Spirits have many incarnations. From this we can conclude that we all have had many existences and will have many others on Earth and elsewhere.
The incarnation of spirits only takes place in human beings. Spirits do not incarnate in animal form.
The chain of incarnations is always progressive. The spirit's speed of progress depends on its efforts, but it cannot regress.
The qualities of a person are a reflection of the incarnate spirit's qualities. Consequently, a good person is the incarnation of a good spirit, and a bad person of a less advanced one.
The soul possesses its individuality before incarnating and will preserve it after the death of the body.

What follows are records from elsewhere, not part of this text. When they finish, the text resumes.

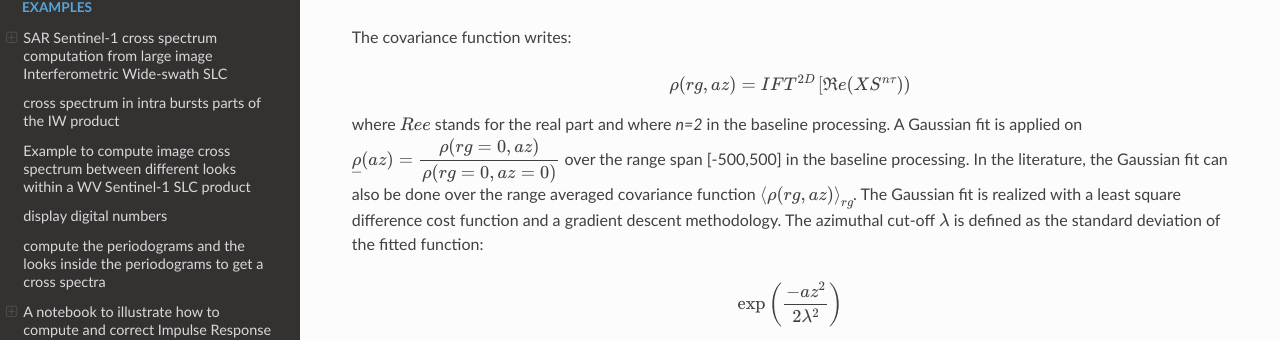
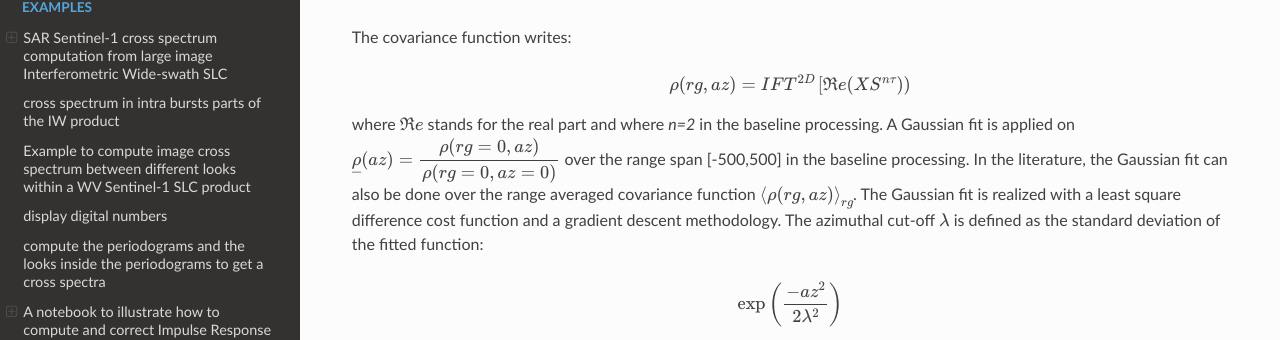
Before and after one commit to agrouaze/xsar_slc, a Sphinx documentation site: the page built from docs/cutoff.rst, in a window 1280 px wide and 932 px high. Shown: the part 422-762 px from the top of the window. Built offline with Sphinx 7.4.7 and the Read the Docs theme 2.0.0, drawn with Linux system fonts in a browser that asks for light colours; pages that are not in the unit, such as notebooks, are missing from menus.

Commit message:
fix typo

```diff
--- a/docs/cutoff.rst
+++ b/docs/cutoff.rst
@@ -21,7 +21,7 @@ The covariance function writes:
 .. math::
    \rho(rg,az) = IFT^{2D}\left[\Re e(XS^{n\tau})\right)
 
-where :math:`Re e` stands for the real part and where `n=2` in the baseline processing.
+where :math:`\Re e` stands for the real part and where `n=2` in the baseline processing.
 A Gaussian fit is applied on :math:`\underline{\rho}(az) = \dfrac{\rho(rg=0, az)}{\rho(rg=0, az=0)}` over the range span [-500,500] in the baseline processing.
 In the literature, the Gaussian fit can also be done over the range averaged covariance function :math:`\left\langle\rho(rg,az)\right\rangle_{rg}`.
 The Gaussian fit is realized with a least square difference cost function and a gradient descent methodology.
```
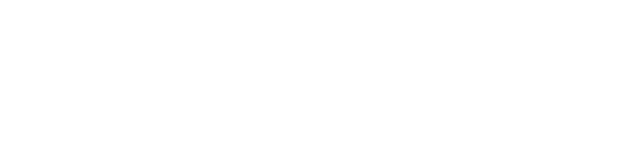
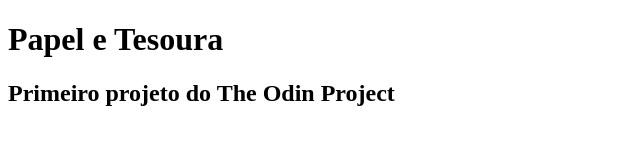
Before and after one commit to WalmirFerJr/Papel-e-Tesoura, a plain HTML site: page index.html in a window 1280 px wide. Shown: the whole page, without its empty margins (0-640 px from the left). Drawn offline with Linux system fonts and the light colour scheme.

Commit message:
Começando estrutura da página

```diff
--- a/index.html
+++ b/index.html
@@ -6,6 +6,8 @@
     <title>Papel e Tesoura</title>
 </head>
 <body>
+    <h1>Papel e Tesoura</h1>
+        <h2>Primeiro projeto do The Odin Project</p>
     <script src="script.js"></script>
 </body>
 </html>
```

On returning to the spirit world, the soul meets those it has known on Earth. In addition, it gradually recalls the actions, both good and harmful, of its former lives.
An incarnate spirit is under the influence of matter. Those who surmount this influence, through self-purification, raise themselves nearer to the higher spheres. Those who give in to instinctual tendencies and pursue solely the gratification of physical desires are closer to the inferior realm.
Incarnated spirits live on different worlds throughout the universe.
Free (or not incarnated) spirits do not occupy a circumscribed space. They are found everywhere, and they both perceive and regularly associate with human beings. They constitute an invisible but active society that constantly interacts with our own.